- [What you are asked to do] In the copy, every line of the material that follows must appear exactly, and no pictures should.

- [Task data]
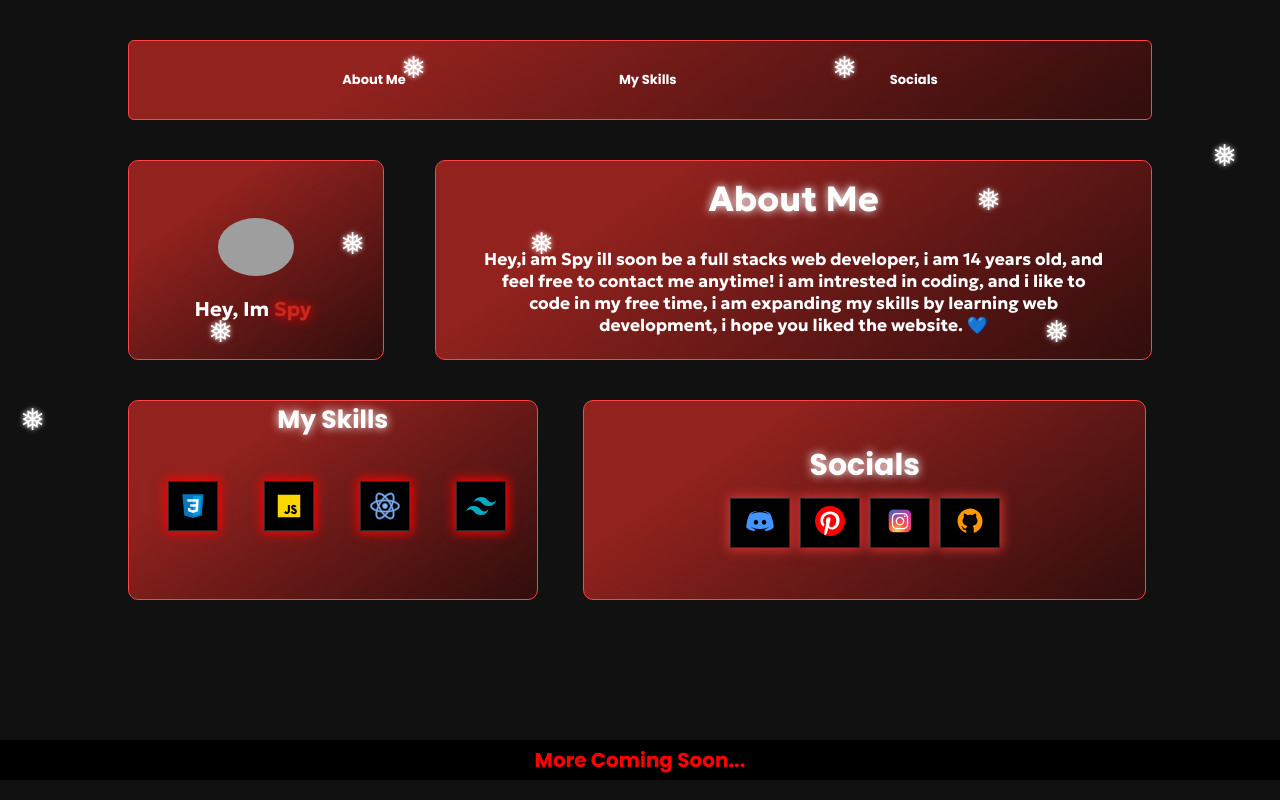
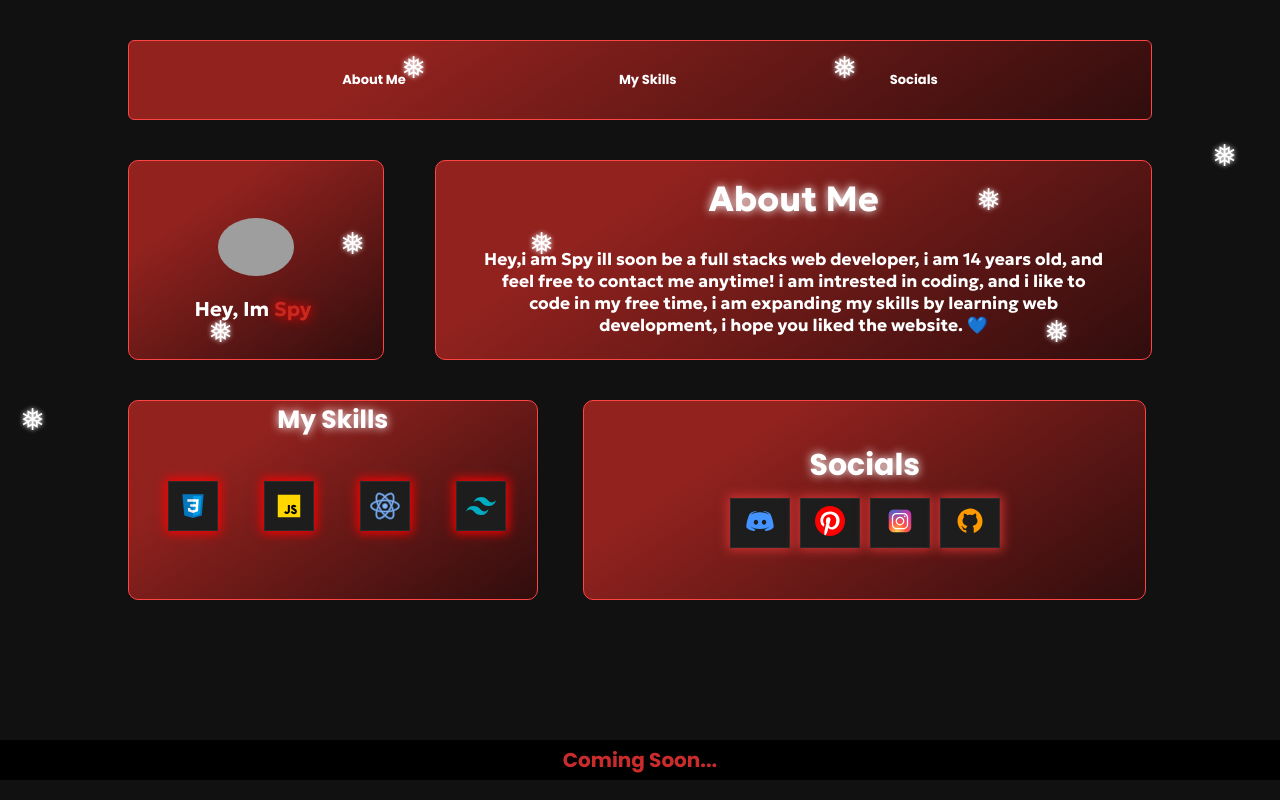
Before and after one commit to iamspy0990/portfolio, a plain HTML site: page index.html in a window 1280 px wide. Drawn offline with nearby package versions, Linux system fonts and the light colour scheme; grey boxes are pictures that could not be loaded.

Commit message:
Add files via upload

```diff
--- a/index.html
+++ b/index.html
@@ -513,7 +513,7 @@
 
 
     <footer style="width: 100%; background-color: black; z-index: 1;">
-        <p style="color: rgb(255, 0, 0); ; font-size: 20px; background-color: black; ">More Coming Soon...</p>
+        <p style="color: rgb(202, 43, 43); ; font-size: 20px;">Coming Soon...</p>
 
     </footer>
     </div>
--- a/website.css
+++ b/website.css
@@ -244,14 +244,14 @@ svg {
 
 
 .svgdiv:hover {
-    background-color: rgb(105, 0, 0);
-    border: 1px solid rgb(194, 54, 54);
+    background-color: rgb(121, 15, 15);
+    border: 1px solid rgb(159, 31, 31);
 }
 
 .svgdiv {
     width: 50px;
     height: 50px;
-    background-color: rgb(0, 0, 0);
+    background-color: rgb(29, 29, 29);
     border: 1px rgb(42, 42, 42) solid;
     display: flex;
     align-items: center;
```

- [Response to this exercise]
Before and after one commit to iamspy0990/portfolio, a plain HTML site: page index.html in a window 1280 px wide. Drawn offline with nearby package versions, Linux system fonts and the light colour scheme; grey boxes are pictures that could not be loaded.

Commit message:
Add files via upload

```diff
--- a/index.html
+++ b/index.html
@@ -513,7 +513,7 @@
 
 
     <footer style="width: 100%; background-color: black; z-index: 1;">
-        <p style="color: rgb(255, 0, 0); ; font-size: 20px; background-color: black; ">More Coming Soon...</p>
+        <p style="color: rgb(202, 43, 43); ; font-size: 20px;">Coming Soon...</p>
 
     </footer>
     </div>
--- a/website.css
+++ b/website.css
@@ -244,14 +244,14 @@ svg {
 
 
 .svgdiv:hover {
-    background-color: rgb(105, 0, 0);
-    border: 1px solid rgb(194, 54, 54);
+    background-color: rgb(121, 15, 15);
+    border: 1px solid rgb(159, 31, 31);
 }
 
 .svgdiv {
     width: 50px;
     height: 50px;
-    background-color: rgb(0, 0, 0);
+    background-color: rgb(29, 29, 29);
     border: 1px rgb(42, 42, 42) solid;
     display: flex;
     align-items: center;
```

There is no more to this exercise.